The latest national accounts figures for the December quarter, as boring as they may be to some, caused the Treasurer, Scott Morrison to be upbeat about the direction the Australian economy is heading. He is being premature.
Trying to gloss over a disturbing trend by remarking on how much better we are performing above the OECD average is very short sighted.
The December quarter showed that real GDP grew by 0.6 per cent in the three months to December 2015 (down from 1.1 per cent in the September-quarter), driven largely by private consumption.
Two points worthy of note here. Firstly, the December quarter includes Christmas spending which has a one-off impact and does not suggest a continuing trend. Secondly, it is being funded by a declining saving ratio and rising private indebtedness. This we know because of declining real wages growth and declining real net national disposable income overall.
Rising private debt is simply not sustainable.
The government sector was responsible for 50 per cent of the total growth in the December-quarter. Allowing for a likely fall in domestic spending in the March 2016 quarter and an overall lack of interest coming from the corporate sector, government spending will be the main driver of the economy in the short term.
However, government spending is barely keeping pace with employment growth which means existing unemployment and underemployment will probably rise in the coming months. If the increase in the unemployment level in January is followed by a further increase in February, we can assume a trend is evident as the government looks for ways to curb spending.
This is the opposite of what they should be doing.
For all of Scott Morrison’s upbeat response to the December quarter figures, it suggests he is hiding what should be some concern for what lies ahead. Preparing the May budget is underway and future projections about private sector investment should be critical to the bottom line.
However, given Treasury’s past record of inaccuracies, one can’t have much confidence in the figures they will produce. Economist Bill Mitchell says, “The negative growth in private investment means that potential output in Australia and future growth rates will be lower than otherwise.
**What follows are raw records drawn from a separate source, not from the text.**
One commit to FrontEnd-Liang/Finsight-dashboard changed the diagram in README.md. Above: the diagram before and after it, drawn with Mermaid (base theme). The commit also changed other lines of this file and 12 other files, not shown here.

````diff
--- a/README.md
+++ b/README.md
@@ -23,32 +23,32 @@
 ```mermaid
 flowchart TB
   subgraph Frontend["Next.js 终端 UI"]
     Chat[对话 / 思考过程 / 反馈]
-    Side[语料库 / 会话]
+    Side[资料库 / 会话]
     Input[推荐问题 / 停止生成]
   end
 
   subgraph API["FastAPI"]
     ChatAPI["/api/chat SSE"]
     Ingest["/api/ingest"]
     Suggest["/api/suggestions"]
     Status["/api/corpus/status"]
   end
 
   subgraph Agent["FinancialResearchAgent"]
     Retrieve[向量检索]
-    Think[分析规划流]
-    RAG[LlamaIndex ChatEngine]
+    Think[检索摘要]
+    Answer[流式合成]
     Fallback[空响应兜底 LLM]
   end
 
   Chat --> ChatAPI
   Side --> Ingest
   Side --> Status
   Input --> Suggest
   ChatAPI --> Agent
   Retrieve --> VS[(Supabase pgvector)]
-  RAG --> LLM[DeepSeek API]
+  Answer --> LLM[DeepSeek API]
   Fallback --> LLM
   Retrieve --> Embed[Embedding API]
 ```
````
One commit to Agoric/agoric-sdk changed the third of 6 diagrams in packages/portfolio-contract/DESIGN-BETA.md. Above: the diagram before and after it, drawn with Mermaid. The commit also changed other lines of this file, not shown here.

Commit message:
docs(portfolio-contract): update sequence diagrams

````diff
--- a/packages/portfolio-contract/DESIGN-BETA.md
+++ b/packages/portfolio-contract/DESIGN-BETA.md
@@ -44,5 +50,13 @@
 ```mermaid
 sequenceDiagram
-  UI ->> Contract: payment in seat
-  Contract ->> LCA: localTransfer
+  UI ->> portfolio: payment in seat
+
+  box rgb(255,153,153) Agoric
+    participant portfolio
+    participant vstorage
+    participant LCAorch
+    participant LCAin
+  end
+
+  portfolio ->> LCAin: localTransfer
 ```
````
Again, not a positive sign.”
The temptation to pad the budget figures ahead of a general election, perhaps a double dissolution election in July, will be strong. But if that deceitful option is taken, it will not hide the fact that we are currently in an income recession.
Bill Mitchell warns, “Real net national disposable income fell by a further 0.1 per cent over the quarter and 1.1 per cent over the last year. The data continues to confirm that Australia faces a very uncertain outlook and with the annual fiscal statement coming up – now is not the time to be cutting net public spending.”
If the government plans to go to an election on the strength of a deliberately constructed May fiscal statement (budget), that projects less than honest forward estimates, they will be shooting themselves in the foot.
It may buy them the 2016 election, but the state of the economy will deteriorate progressively over the next two years such that chronic unemployment will be far worse than now and we will see a significant decline in our GDP.
This is the price we will pay for re-electing a government that does not know how to restore a failing economy, whose only interest is in being re-elected and who will stop at nothing to achieve that end.
Is this what we want?